5-18-11 Wednesday  + 6 ¾ months

Status:  Doing better after a tiring last week, but lab results at Hopkins pointed out that no good deed goes unpunished.

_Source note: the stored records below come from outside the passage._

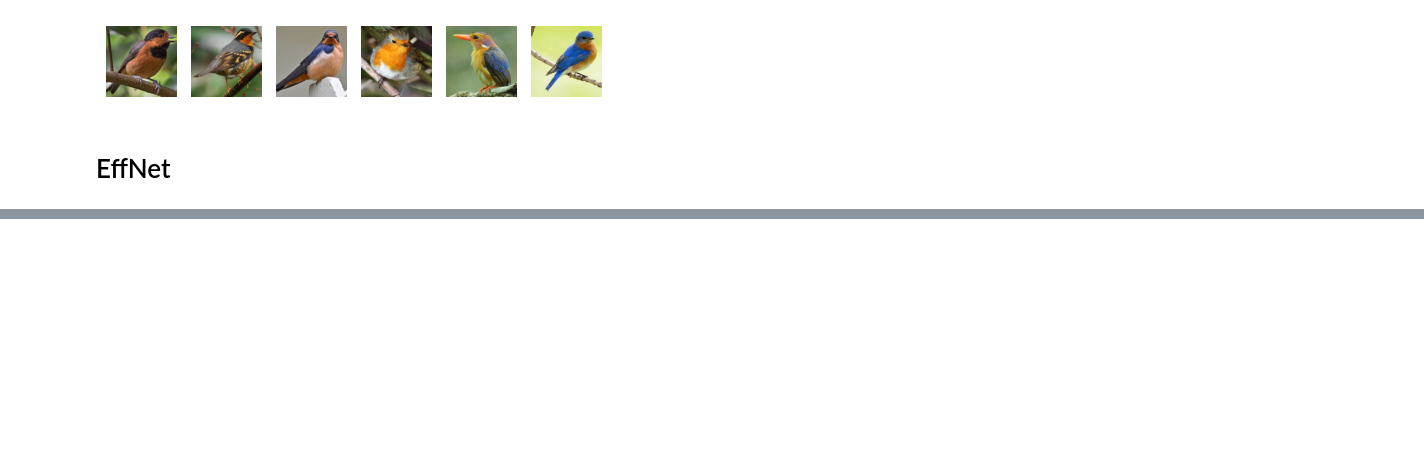
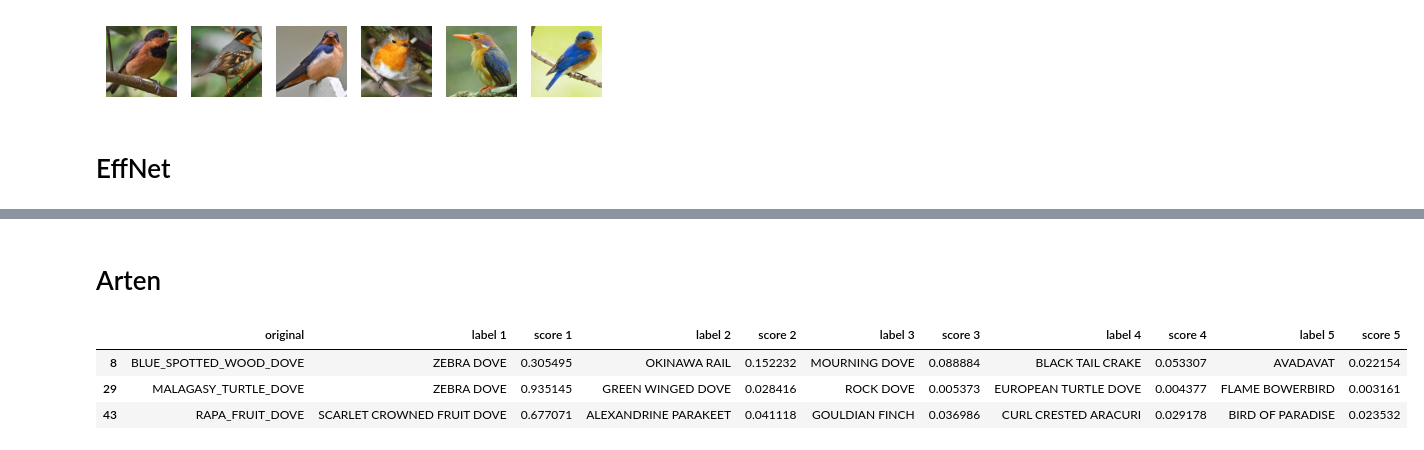
Before and after one commit to SimonKmr/DeitProject, a Jupyter notebook: analysis/notebooks/OutOfDistribution.ipynb, the cells around one changed output, grey strips where cells are left out. Saved outputs shown, nothing was run; the diff lists cells and outputs as text; code cells hidden in the pictures; blank space fills up the shorter version.

```diff
--- a/analysis/notebooks/OutOfDistribution.ipynb
+++ b/analysis/notebooks/OutOfDistribution.ipynb
@@ -118 +171,10 @@ compare_birds_row(effnet.sort_values(by='score 3', ascending=False),show_text=gl
 [figure]
+# %% [markdown]
+# Arten
+# %%
+deit[deit['original'].str.contains('DOVE')]
+# %% [output]
+|  | original | label 1 | score 1 | label 2 | score 2 | label 3 | score 3 | label 4 | score 4 | label 5 | score 5 |
+| 8 | BLUE_SPOTTED_WOOD_DOVE | ZEBRA DOVE | 0.305495 | OKINAWA RAIL | 0.152232 | MOURNING DOVE | 0.088884 | BLACK TAIL CRAKE | 0.053307 | AVADAVAT | 0.022154 |
+| 29 | MALAGASY_TURTLE_DOVE | ZEBRA DOVE | 0.935145 | GREEN WINGED DOVE | 0.028416 | ROCK DOVE | 0.005373 | EUROPEAN TURTLE DOVE | 0.004377 | FLAME BOWERBIRD | 0.003161 |
+| 43 | RAPA_FRUIT_DOVE | SCARLET CROWNED FRUIT DOVE | 0.677071 | ALEXANDRINE PARAKEET | 0.041118 | GOULDIAN FINCH | 0.036986 | CURL CRESTED ARACURI | 0.029178 | BIRD OF PARADISE | 0.023532 |
```
Also changed, not shown: parts of 18 cells of this notebook.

  Hematology results were fine, but my blood sugar was up at 589 (normal 70-100), a result of the prednisone I’m taking (corticosteroids block insulin’s ability to get glucose into cells).  I was lethargic, had blurred vision, drinking and urinating a lot, and getting up in the middle of the night to eat.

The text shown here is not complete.